The result is that while they have talked a good game during the campaign about how they would cast their vote on fiscal issues, by joining the caucus they essentially gave their vote to legislative leadership when it came down to crunch time. And how did legislative leadership perform at crunch time? Here is the take on it from the Alaska Business Report Card, prepared jointly by the Alliance, RDC, Alaska Chamber and Prosperity Alaska:
... as with the House Majority and the Governor, the Senate Majority allowed unsustainable unrestricted general fund spending. ... the State’s fiscal cliff looms large. As a result, the grades of the members of the Senate leadership team (President, Majority Leader, and the co-chairs of Finance and Rules chair) [and House leadership team, Speaker, Majority Leader, co-chairs of Finance and Rules chair] were downgraded.The net result is that while the candidates have talked a good game up front, they have failed to match their words to actions when the rubber met the road. By delegating the vote their constituents entrusted to them to others, their vote has ended up being directed in other ways than what they told their constituents.
Stevens is different because she has committed up front not to join a caucus, if doing so puts her in a position where her vote may be used to support other than a sustainable budget.
Making that commitment takes courage. She may get less help during her campaign from those who benefit from the current caucus system than if she indicated she was willing to join a caucus. And it may be, if elected, she will have fewer privileges than other members who join a caucus -- at least until more join the same cause.
But unlike others, she will be positioned to meet the commitments she makes to her constituents during the campaign.
Frankly, as long as the current system operates to produce unsustainable budgets eating away at the fiscal position this generation is handing down to the next I think Stevens' approach may be the wave of the future, not an isolated event. As constituents realize more and more that the legislators they elect based on the statements they make are in fact delegating their vote to others once they reach Juneau, I believe voters will reward candidates like Stevens who are willing to do what it takes to fulfill their pledges rather than "go along to get along." As other candidates realize that is the will of the electorate, they will act like Stevens and adopt similar commitments to put their constituents first.
Cean Stevens is the first to step out on this issue. It takes courage and it takes a commitment to putting her constituents first. She is doing both and as she puts it, "standing up for what's right."

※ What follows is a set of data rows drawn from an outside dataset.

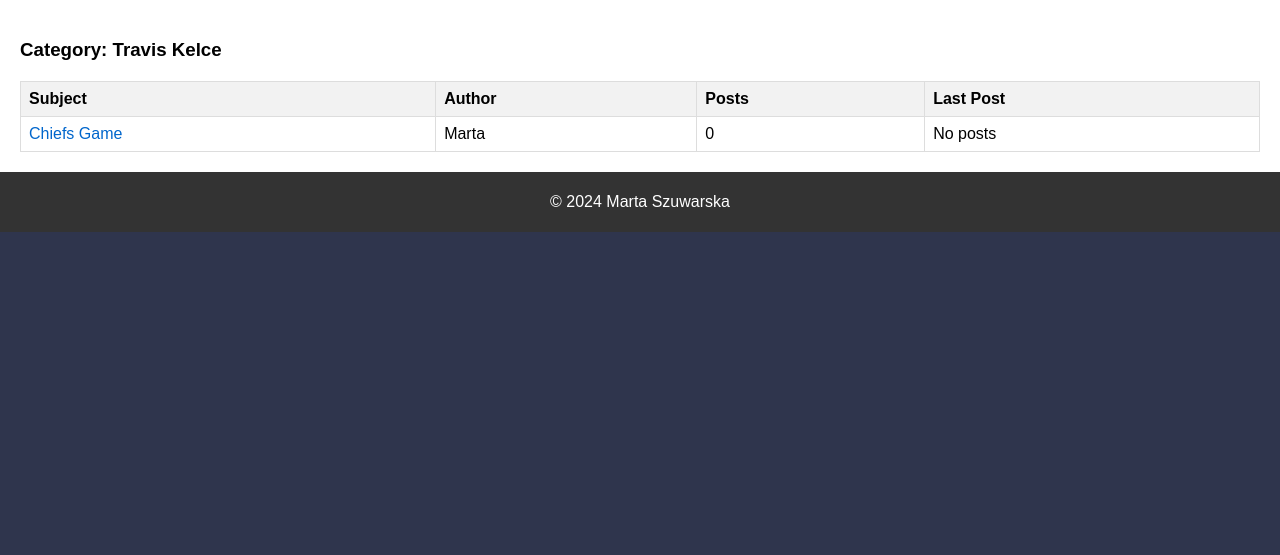
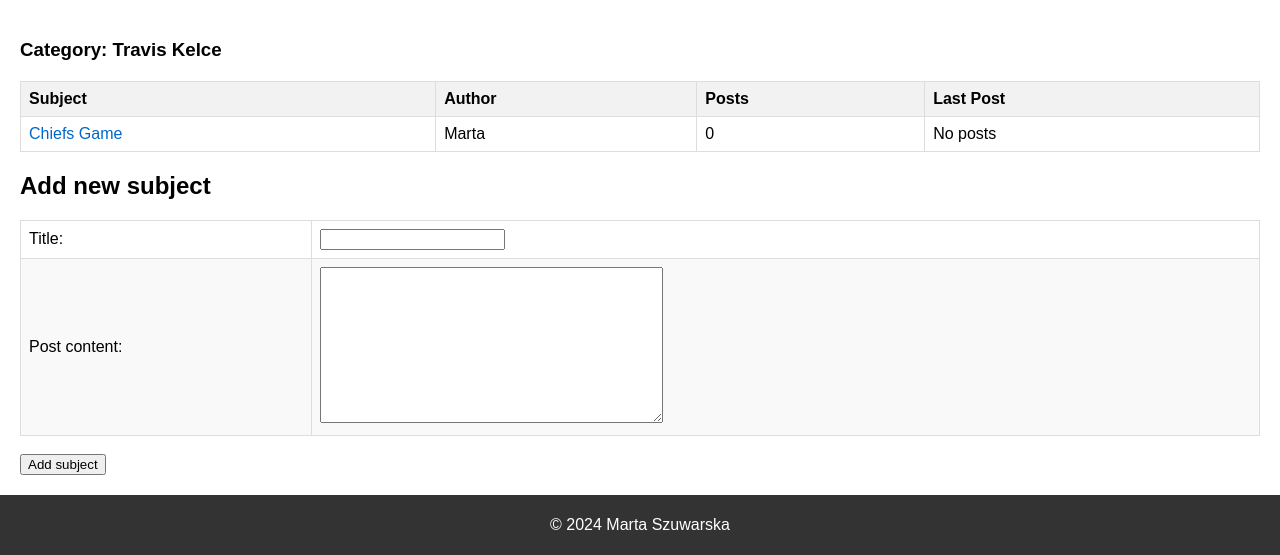
Before and after one commit to szuvarska/swiftieblog, a Django app: page /forum/category/1/ in a window 1280 px wide. Shown: the part 574-1129 px from the top of the page. Before the commit the page ends 806 px from the top, so only its background shows below. Run offline with Django 4.2, Linux system fonts and the light colour scheme; a user stored in the database is signed in; data comes from the database, SQL or seed files in the repository; both versions use the stored data as it was after the commit.

Commit message:
Adding forms for adding subjects and posts

```diff
--- a/blog/forms.py
+++ b/blog/forms.py
@@ -24,6 +24,23 @@ class ForumPostForm(forms.ModelForm):
 
 
 class SubjectForm(forms.ModelForm):
+    # Add any fields you need for the subject here
+    title = forms.CharField(max_length=200)
+
+    # Add fields for the post content
+    post_content = forms.CharField(widget=forms.Textarea)
+
     class Meta:
         model = Subject
         fields = ['title']
+
+    def save(self, commit=True):
+        subject = super().save(commit=False)
+        if commit:
+            subject.save()
+
+            # Create the first post for the new subject
+            post_content = self.cleaned_data.get('post_content')
+            ForumPost.objects.create(content=post_content, author=subject.author, subject=subject)
+
+        return subject
--- a/blog/views.py
+++ b/blog/views.py
@@ -1,5 +1,5 @@
 from django.contrib.auth.decorators import login_required
-from django.db.models import Count, Max
+from django.db.models import Count, Max, Subquery, OuterRef
 from django.shortcuts import render, redirect, get_object_or_404
 from django.utils import timezone
 from django.contrib.auth import logout
@@ -69,8 +69,13 @@ def forum(request):
     categories = Category.objects.annotate(
         subjects_count=Count('subjects'),
         posts_count=Count('subjects__forumpost'),
-        last_post_date=Max('subjects__forumpost__pub_date'),
-        last_post_author=Max('subjects__forumpost__author__username')
+        last_post_date=Subquery(
+            ForumPost.objects.filter(subject__category=OuterRef('pk')).order_by('-pub_date').values('pub_date')[:1]
+        ),
+        last_post_author=Subquery(
+            ForumPost.objects.filter(subject__category=OuterRef('pk')).order_by('-pub_date').values('author__username')[
+            :1]
+        )
     )
 
     context = {'categories': categories}
@@ -81,24 +86,32 @@ def category_detail(request, category_id):
     category = get_object_or_404(Category, id=category_id)
     subjects = category.subjects.all()
 
-    context = {'category': category, 'subjects': subjects}
+    if request.method == 'POST':
+        subject_form = SubjectForm(request.POST)
+        if subject_form.is_valid():
+            # Create the first post for the new subject
+            post_content = request.POST.get('post_content')  # Adjust accordingly based on your form field name
+            subject = subject_form.save(commit=False)
+            post = ForumPost(content=post_content, author=request.user, subject=subject)
+            subject.category = category
+            subject.author = request.user
+            subject.save()
+            post.save()
+
+            # Clear the form after successful submission
+            subject_form = SubjectForm()
+
+            return redirect('category_detail', category_id=category.id)
+    else:
+        subject_form = SubjectForm()
+
+    context = {'category': category, 'subjects': subjects, 'subject_form': subject_form}
     return render(request, 'forum/category_detail.html', context)
 
 
 def subject_detail(request, subject_id):
-    subject = Subject.objects.get(pk=subject_id)
-    posts = ForumPost.objects.filter(subject=subject)
-    return render(request, 'forum/subject_detail.html', {'subject': subject, 'posts': posts})
-
-
-def post_detail(request, post_id):
-    post = get_object_or_404(ForumPost, id=post_id)
-    return render(request, 'forum/post_detail.html', {'post': post})
-
-
-@login_required
-def add_post(request, subject_id):
     subject = get_object_or_404(Subject, id=subject_id)
+    posts = ForumPost.objects.filter(subject=subject).order_by('pub_date')
 
     if request.method == 'POST':
         form = ForumPostForm(request.POST)
@@ -107,26 +120,16 @@ def add_post(request, subject_id):
             post.subject = subject
             post.author = request.user
             post.save()
-            return redirect('post_detail', post_id=post.id)
+
+            # Clear the form after successful submission
+            form = ForumPostForm()
     else:
         form = ForumPostForm()
 
-    return render(request, 'add_post.html', {'form': form, 'subject': subject})
+    context = {'subject': subject, 'posts': posts, 'form': form}
+    return render(request, 'forum/subject_detail.html', context)
 
 
-@login_required
-def add_subject(request, category_id):
-    category = get_object_or_404(Category, id=category_id)
-
-    if request.method == 'POST':
-        form = SubjectForm(request.POST)
-        if form.is_valid():
-            subject = form.save(commit=False)
-            subject.category = category
-            subject.author = request.user
-            subject.save()
-            return redirect('category_detail', category_id=category.id)
-    else:
-        form = SubjectForm()
-
-    return render(request, 'add_subject.html', {'form': form, 'category': category})
+def post_detail(request, post_id):
+    post = get_object_or_404(ForumPost, id=post_id)
+    return render(request, 'forum/post_detail.html', {'post': post})
--- a/templates/forum/category_detail.html
+++ b/templates/forum/category_detail.html
@@ -31,4 +31,22 @@
       {% endfor %}
     </tbody>
   </table>
+  {% if user.is_authenticated %}
+      <h2>Add new subject</h2>
+      <form method="post" action="">
+          {% csrf_token %}
+          <table class="form-table">
+              {% for field in subject_form %}
+                <tr>
+                  <td>{{ field.label_tag }}</td>
+                  <td>{{ field }}</td>
+                </tr>
+              {% endfor %}
+          </table>
+            <br />
+          <button type="submit">Add subject</button>
+      </form>
+  {% else %}
+  <p>Please log in to add new subjects.</p>
+  {% endif %}
 {% endblock %}
```
Also changed, not shown: templates/forum/subject_detail.html (+18 -0 lines), db.sqlite3, static/blog/style.css (indentation only).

I am proud to support her in that effort, urge others to do the same to reward that level of commitment, and frankly urge other candidates to consider doing the same in their campaigns.